**Task directions:**
Among the lines below, take the one holding "Before and after one commit to michael-ell/Pies, an", the one holding "Also changed, not shown: 13 other files.", and all lines between them. Set them down exactly.

**Records for this exercise:**
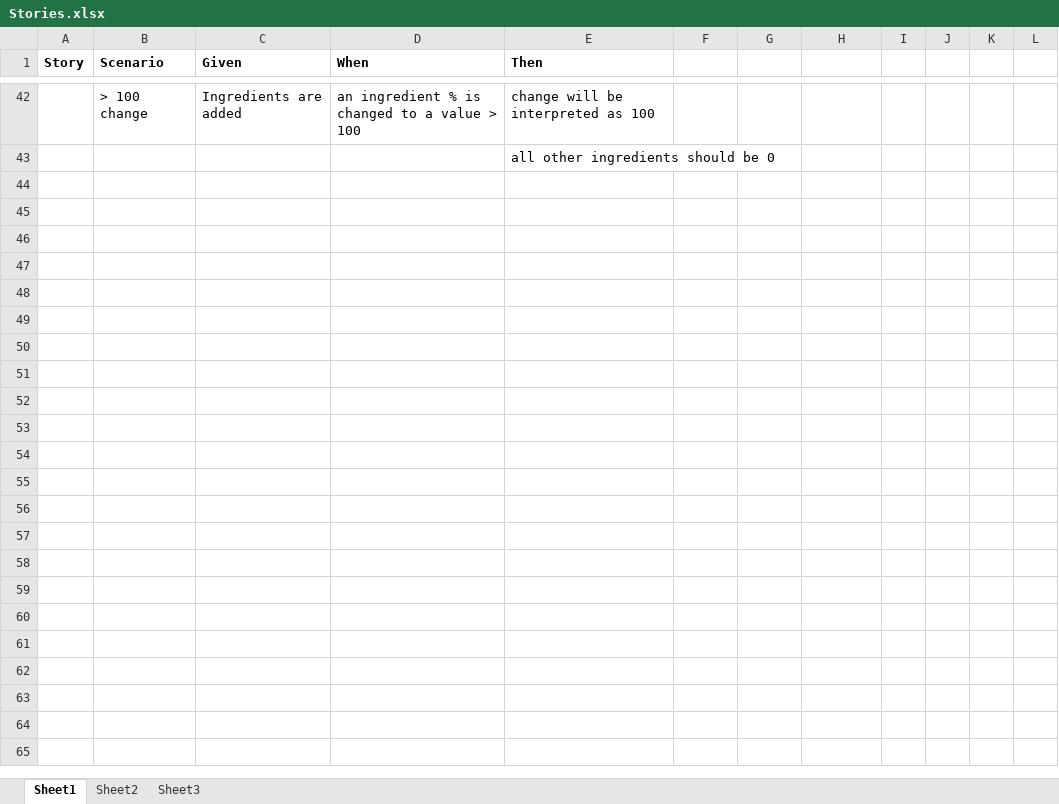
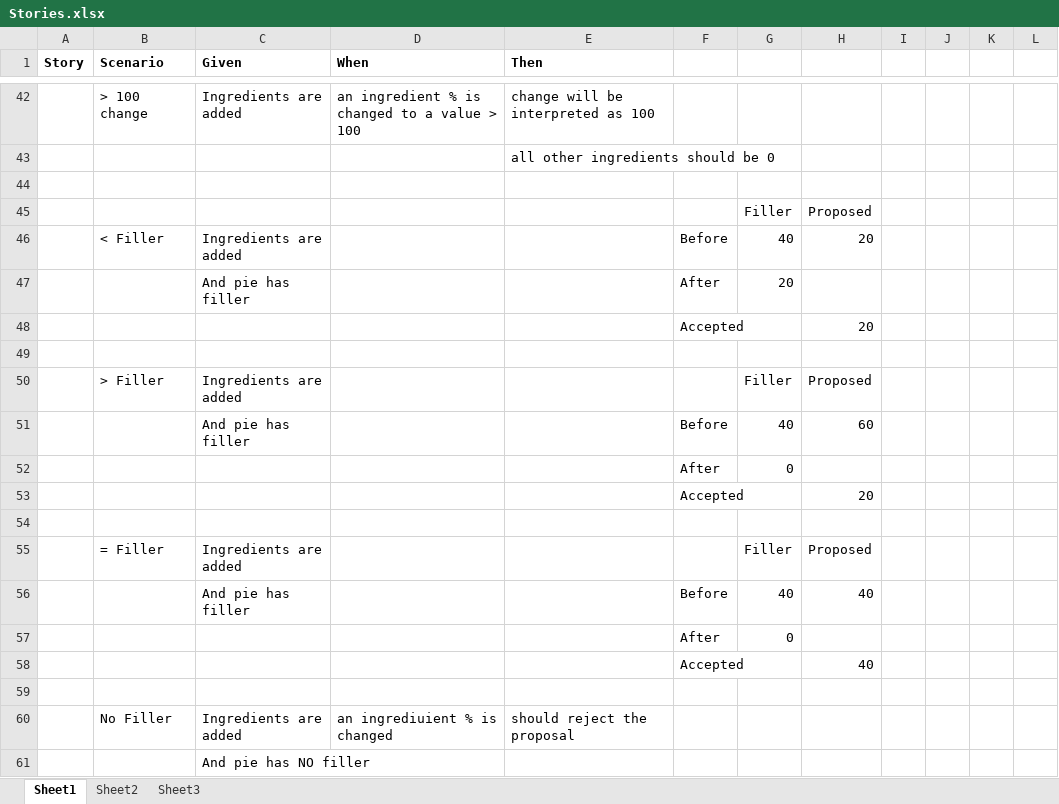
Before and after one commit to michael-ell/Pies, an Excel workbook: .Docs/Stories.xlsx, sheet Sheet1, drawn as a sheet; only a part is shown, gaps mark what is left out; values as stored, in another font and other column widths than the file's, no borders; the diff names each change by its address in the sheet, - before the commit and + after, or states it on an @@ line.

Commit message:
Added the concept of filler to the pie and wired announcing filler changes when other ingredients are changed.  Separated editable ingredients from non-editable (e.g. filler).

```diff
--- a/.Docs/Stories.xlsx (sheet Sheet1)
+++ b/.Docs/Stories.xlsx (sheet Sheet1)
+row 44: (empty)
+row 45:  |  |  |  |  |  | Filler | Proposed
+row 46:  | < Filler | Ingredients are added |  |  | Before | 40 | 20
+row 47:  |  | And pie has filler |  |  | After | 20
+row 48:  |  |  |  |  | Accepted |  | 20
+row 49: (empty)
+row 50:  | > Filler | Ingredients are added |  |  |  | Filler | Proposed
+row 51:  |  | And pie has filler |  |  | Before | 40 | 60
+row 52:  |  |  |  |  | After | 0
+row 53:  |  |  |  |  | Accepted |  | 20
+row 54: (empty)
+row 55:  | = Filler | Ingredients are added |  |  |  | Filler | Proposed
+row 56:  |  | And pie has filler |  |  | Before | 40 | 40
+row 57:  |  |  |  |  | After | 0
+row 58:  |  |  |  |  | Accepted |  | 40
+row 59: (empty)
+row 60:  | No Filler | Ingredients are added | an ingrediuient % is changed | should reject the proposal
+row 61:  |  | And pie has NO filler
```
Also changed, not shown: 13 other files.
---
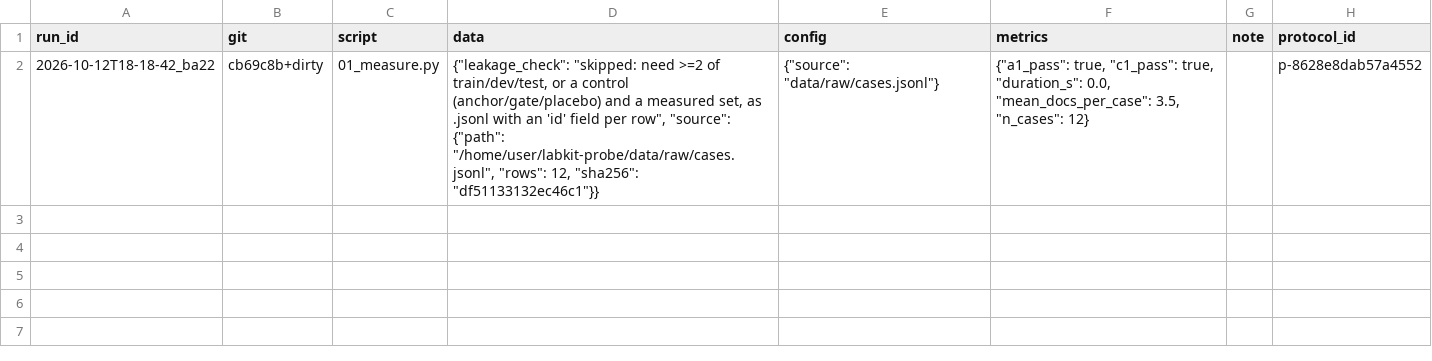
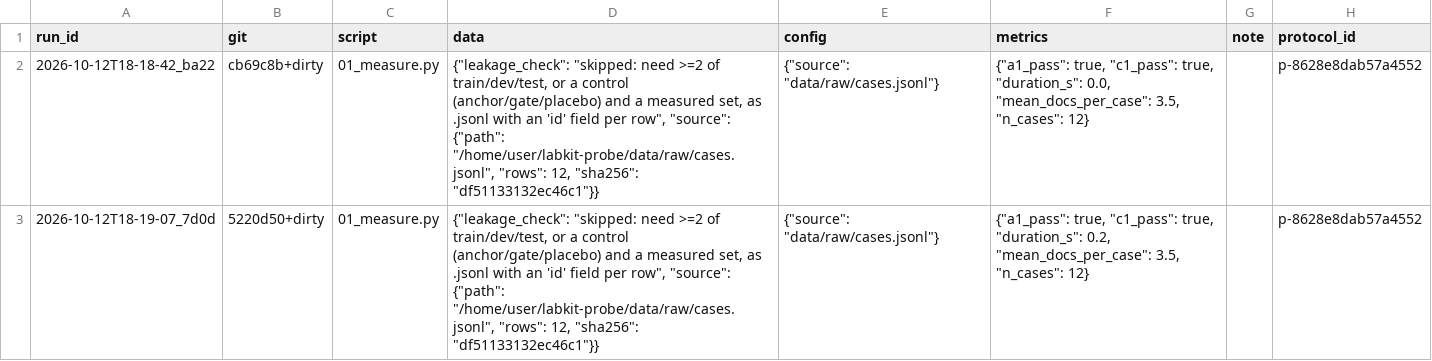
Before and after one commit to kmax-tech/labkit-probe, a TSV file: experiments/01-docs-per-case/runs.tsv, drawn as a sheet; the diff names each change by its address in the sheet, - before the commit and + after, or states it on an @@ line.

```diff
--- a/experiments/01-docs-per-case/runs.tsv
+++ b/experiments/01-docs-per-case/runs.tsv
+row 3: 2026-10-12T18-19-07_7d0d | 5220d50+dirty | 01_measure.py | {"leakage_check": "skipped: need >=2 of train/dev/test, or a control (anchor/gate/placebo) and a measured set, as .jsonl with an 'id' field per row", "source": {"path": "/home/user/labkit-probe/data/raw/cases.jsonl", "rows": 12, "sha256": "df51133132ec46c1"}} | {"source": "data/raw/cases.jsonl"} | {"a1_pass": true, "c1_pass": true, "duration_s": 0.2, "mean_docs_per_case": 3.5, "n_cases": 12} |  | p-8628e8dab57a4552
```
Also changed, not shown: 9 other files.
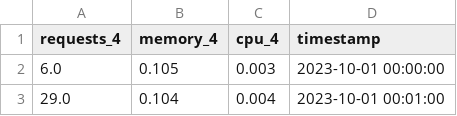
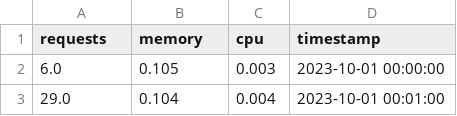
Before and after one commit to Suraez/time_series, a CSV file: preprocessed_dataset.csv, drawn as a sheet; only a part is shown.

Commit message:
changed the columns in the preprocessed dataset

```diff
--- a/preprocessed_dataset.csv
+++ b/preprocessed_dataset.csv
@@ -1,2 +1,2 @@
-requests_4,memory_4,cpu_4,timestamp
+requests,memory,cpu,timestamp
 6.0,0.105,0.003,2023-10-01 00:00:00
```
==
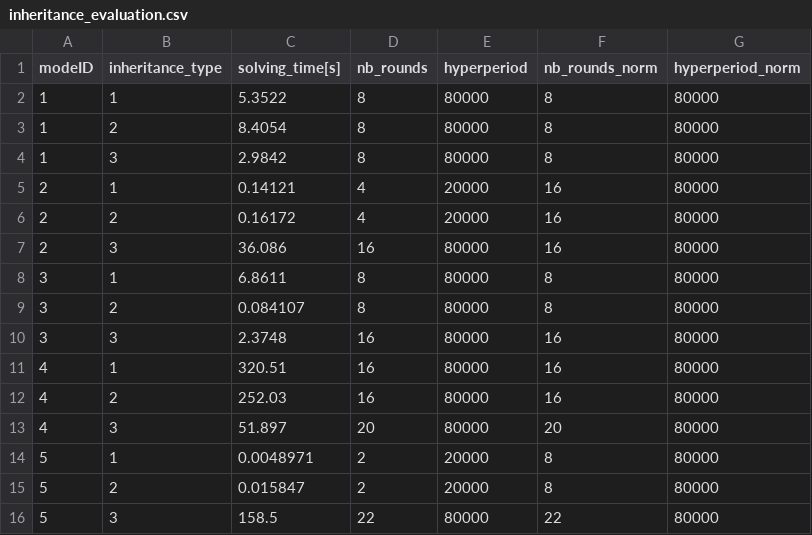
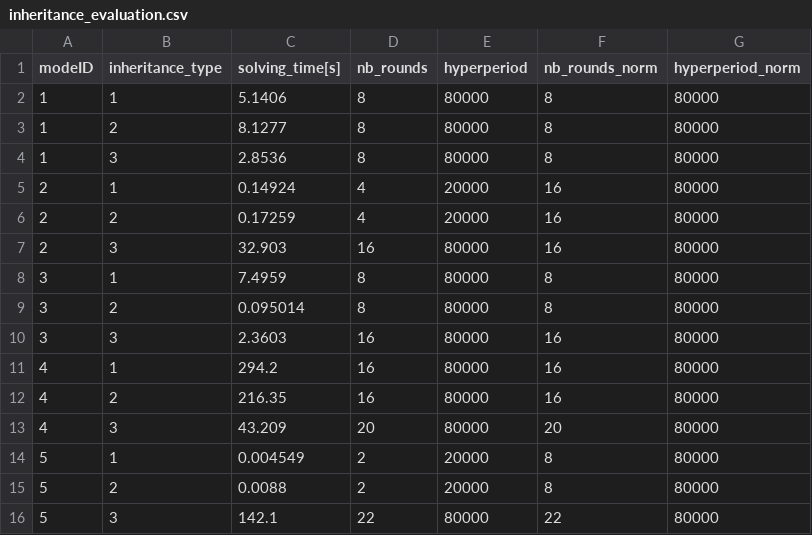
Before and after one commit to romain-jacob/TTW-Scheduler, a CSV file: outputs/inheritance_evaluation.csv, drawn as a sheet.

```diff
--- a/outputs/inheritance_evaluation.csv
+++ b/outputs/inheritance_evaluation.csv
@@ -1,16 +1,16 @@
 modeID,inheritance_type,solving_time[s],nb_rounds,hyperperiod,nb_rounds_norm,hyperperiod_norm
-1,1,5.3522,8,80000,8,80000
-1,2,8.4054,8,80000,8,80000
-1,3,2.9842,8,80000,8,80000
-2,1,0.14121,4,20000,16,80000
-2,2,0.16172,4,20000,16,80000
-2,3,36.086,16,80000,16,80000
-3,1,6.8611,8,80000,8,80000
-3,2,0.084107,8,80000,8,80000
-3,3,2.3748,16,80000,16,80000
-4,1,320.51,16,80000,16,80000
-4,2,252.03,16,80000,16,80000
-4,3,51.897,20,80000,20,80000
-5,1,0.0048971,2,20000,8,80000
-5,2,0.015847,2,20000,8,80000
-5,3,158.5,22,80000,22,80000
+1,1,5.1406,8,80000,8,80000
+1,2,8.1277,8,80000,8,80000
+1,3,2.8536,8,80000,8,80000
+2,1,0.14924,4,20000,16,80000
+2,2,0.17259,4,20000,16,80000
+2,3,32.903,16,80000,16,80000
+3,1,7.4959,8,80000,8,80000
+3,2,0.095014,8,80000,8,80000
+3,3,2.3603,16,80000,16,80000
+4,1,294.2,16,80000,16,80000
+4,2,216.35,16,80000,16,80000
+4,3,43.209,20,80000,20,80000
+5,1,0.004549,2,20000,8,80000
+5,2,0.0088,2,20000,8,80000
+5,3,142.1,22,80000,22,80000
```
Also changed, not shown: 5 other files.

**Solved problem:**
Before and after one commit to michael-ell/Pies, an Excel workbook: .Docs/Stories.xlsx, sheet Sheet1, drawn as a sheet; only a part is shown, gaps mark what is left out; values as stored, in another font and other column widths than the file's, no borders; the diff names each change by its address in the sheet, - before the commit and + after, or states it on an @@ line.

Commit message:
Added the concept of filler to the pie and wired announcing filler changes when other ingredients are changed.  Separated editable ingredients from non-editable (e.g. filler).

```diff
--- a/.Docs/Stories.xlsx (sheet Sheet1)
+++ b/.Docs/Stories.xlsx (sheet Sheet1)
+row 44: (empty)
+row 45:  |  |  |  |  |  | Filler | Proposed
+row 46:  | < Filler | Ingredients are added |  |  | Before | 40 | 20
+row 47:  |  | And pie has filler |  |  | After | 20
+row 48:  |  |  |  |  | Accepted |  | 20
+row 49: (empty)
+row 50:  | > Filler | Ingredients are added |  |  |  | Filler | Proposed
+row 51:  |  | And pie has filler |  |  | Before | 40 | 60
+row 52:  |  |  |  |  | After | 0
+row 53:  |  |  |  |  | Accepted |  | 20
+row 54: (empty)
+row 55:  | = Filler | Ingredients are added |  |  |  | Filler | Proposed
+row 56:  |  | And pie has filler |  |  | Before | 40 | 40
+row 57:  |  |  |  |  | After | 0
+row 58:  |  |  |  |  | Accepted |  | 40
+row 59: (empty)
+row 60:  | No Filler | Ingredients are added | an ingrediuient % is changed | should reject the proposal
+row 61:  |  | And pie has NO filler
```
Also changed, not shown: 13 other files.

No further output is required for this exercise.